• _WHAT THE TASK ASKS_
Since pictures do not belong in the copy, please repeat every record below exactly without them.

---- GIVEN RECORDS

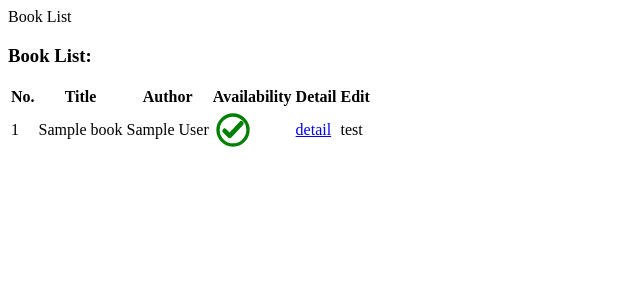
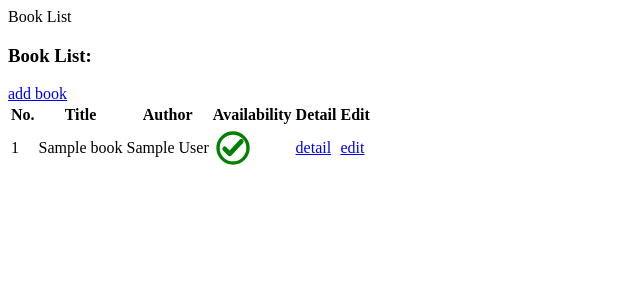
Before and after one commit to Vahidvhd/django-library-management, a Django app: page /book_list/ in a window 1280 px wide. Shown: the top 300 px of the page, without its empty margins (0-640 px from the left). Run offline with Django 5.2, Linux system fonts and the light colour scheme; tables that the repository leaves empty hold one stand-in row (values such as "Sample post").

Commit message:
Add book detail and add edit routes

```diff
--- a/library/urls.py
+++ b/library/urls.py
@@ -6,4 +6,6 @@ urlpatterns = [
     path('', views.home),
     path('book_list/', views.book_list, name = 'book_list'),
     path('book_detail/<int:id>/', views.book_detail, name= 'book_detail'),
+    path('book_add_edit/', views.book_add_edit, name= 'book_add_edit'),
+    path('book_add_edit/<int:id>/', views.book_add_edit, name= 'book_add_edit')
 ]
--- a/library/views.py
+++ b/library/views.py
@@ -15,3 +15,12 @@ def book_detail(request, id):
     book = Book.objects.get(id=id)
     context = {'book': book}
     return render(request, 'library/book_detail.html', context)
+
+
+def book_add_edit(request, id=None):
+    if id:
+        book = Book.objects.get(id=id)
+    else:
+        book = None
+    context = {'book': book}
+    return render(request, 'library/book_form.html', context)
--- a/templates/library/book_form.html
+++ b/templates/library/book_form.html
@@ -0,0 +1 @@
+<h1>this is book form {{book.title}}</h1>
--- a/templates/library/book_list.html
+++ b/templates/library/book_list.html
@@ -7,7 +7,7 @@ Book List
 
 
 {% block content%}
-<h3>Book List:</h3>
+<h3>Book List:</h3> <a href="{% url 'book_add_edit' %}">add book</a>
 <table>
     <tr>
         <th>No.</th>
@@ -40,8 +40,8 @@ Book List
             {% endif %}
 
         </td>
-        <td><a href="{% url 'book_detail' book.id%}">detail</a></td>
-        <td>test</td>
+        <td><a href="{% url 'book_detail' book.id %}">detail</a></td>
+        <td><a href="{% url 'book_add_edit' book.id %}">edit</a></td>
     </tr>
     {% endfor %}
 </table>
```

--------

• _OUTPUT OF THE EXERCISE_
Before and after one commit to Vahidvhd/django-library-management, a Django app: page /book_list/ in a window 1280 px wide. Shown: the top 300 px of the page, without its empty margins (0-640 px from the left). Run offline with Django 5.2, Linux system fonts and the light colour scheme; tables that the repository leaves empty hold one stand-in row (values such as "Sample post").

Commit message:
Add book detail and add edit routes

```diff
--- a/library/urls.py
+++ b/library/urls.py
@@ -6,4 +6,6 @@ urlpatterns = [
     path('', views.home),
     path('book_list/', views.book_list, name = 'book_list'),
     path('book_detail/<int:id>/', views.book_detail, name= 'book_detail'),
+    path('book_add_edit/', views.book_add_edit, name= 'book_add_edit'),
+    path('book_add_edit/<int:id>/', views.book_add_edit, name= 'book_add_edit')
 ]
--- a/library/views.py
+++ b/library/views.py
@@ -15,3 +15,12 @@ def book_detail(request, id):
     book = Book.objects.get(id=id)
     context = {'book': book}
     return render(request, 'library/book_detail.html', context)
+
+
+def book_add_edit(request, id=None):
+    if id:
+        book = Book.objects.get(id=id)
+    else:
+        book = None
+    context = {'book': book}
+    return render(request, 'library/book_form.html', context)
--- a/templates/library/book_form.html
+++ b/templates/library/book_form.html
@@ -0,0 +1 @@
+<h1>this is book form {{book.title}}</h1>
--- a/templates/library/book_list.html
+++ b/templates/library/book_list.html
@@ -7,7 +7,7 @@ Book List
 
 
 {% block content%}
-<h3>Book List:</h3>
+<h3>Book List:</h3> <a href="{% url 'book_add_edit' %}">add book</a>
 <table>
     <tr>
         <th>No.</th>
@@ -40,8 +40,8 @@ Book List
             {% endif %}
 
         </td>
-        <td><a href="{% url 'book_detail' book.id%}">detail</a></td>
-        <td>test</td>
+        <td><a href="{% url 'book_detail' book.id %}">detail</a></td>
+        <td><a href="{% url 'book_add_edit' book.id %}">edit</a></td>
     </tr>
     {% endfor %}
 </table>
```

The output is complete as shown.